On Tuesday the 11th of July, 1905 at a quarter to eleven in the morning an explosion occurred in the nine-foot seam of the National Colliery at Wattstown in the Rhondda Fach in South Wales, UK. Some 119 men and boys perished, 33 of whom were under the age of fifteen.
The street I grew up in was decimated. The house – the very bedroom I slept in as a child – was emptied, but their death is not entirely forgotten. Was it their knock I heard as a child?
This poem is dedicated to their memory.
I hear the knock on the window and the loudly whispered
Voice, ”Tom, you up yet?” and then the rush as Tom
Gets out of bed, pulls on his work clothes and
Runs down the stairs to where a sandwich waits for him.
Have you ever wondered what lives beyond us?
In a house, what memories linger in the walls,
What remains when the inhabitants, have left or died,
And do their voices linger on down the years?
It is forty-three years since Thomas Jones slept,
in the bedroom where my mother suckled me,
Yet sometimes, around dawn, when the house Is quiet,
I hear him still, leaving for his last day at work.
Thomas Jones, sixteen-year-old collier is how the coroner’s
Report described him, a boy doing a man’s job and perhaps
Earning a man’s wage to help his family, they who lived here
Before mine, to make ends meet, put food on the table.
Did the tap on the window come from Bill Hunt, who lived
Next door in number forty-four? Or perhaps from Thomas
Davies at number fifty, walking with his own seventeen
Year old son on their way down to the colliery?
Sometimes too I hear the steps and the low conversation
of the others, twenty men and boys from my little street, as they pass by,
Marching, marching on their way down to the colliery,
To join their comrades who together would form the day shift.
As they passed through the colliery gates they would have seen,
The familiar turning of the giant wheels of the winding gear, spinning
Their shiny steel thread, day and night, hauling their steel cages up
And down, men and coal, travelling the shaft’s five hundred feet.
As I used to see my own father, black-faced, red-eyed, weary
Emerge from his shift, so they would have passed the night shift,
Emerging squinting into the rising dawn, weary, tired, wanting only
To rush home for bath and bed before the next twelve hours of toil.
And so the day shift descended,
Down the five hundred foot shaft and
Then made the walk in the dust-filled gloom
To begin their work in the nine-foot seam.
At eleven forty-five on that July day,
They all died, bar three, two of whom
Would succumb later.

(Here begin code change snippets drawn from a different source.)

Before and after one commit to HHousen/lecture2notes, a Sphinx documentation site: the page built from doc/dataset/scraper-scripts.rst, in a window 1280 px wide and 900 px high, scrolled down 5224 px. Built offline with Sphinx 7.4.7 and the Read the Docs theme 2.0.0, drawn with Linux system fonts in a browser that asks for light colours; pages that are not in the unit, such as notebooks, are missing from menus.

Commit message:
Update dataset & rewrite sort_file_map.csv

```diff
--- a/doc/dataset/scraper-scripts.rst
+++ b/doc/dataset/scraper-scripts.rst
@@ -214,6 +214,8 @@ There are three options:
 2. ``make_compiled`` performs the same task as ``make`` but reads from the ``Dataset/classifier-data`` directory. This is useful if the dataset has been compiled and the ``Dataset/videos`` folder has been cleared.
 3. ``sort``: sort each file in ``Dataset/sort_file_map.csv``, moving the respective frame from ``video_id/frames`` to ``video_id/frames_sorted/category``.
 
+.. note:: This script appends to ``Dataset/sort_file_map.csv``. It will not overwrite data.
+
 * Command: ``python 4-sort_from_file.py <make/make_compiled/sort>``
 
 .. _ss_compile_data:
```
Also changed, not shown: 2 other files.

Some were blown to pieces,
And they that survived the explosion, suffocated.
When I lie in my bed, listening, recalling,
I never hear the sound of the returning day shift,
Only the voices and footsteps of one hundred
And seventeen men and boys going to their death.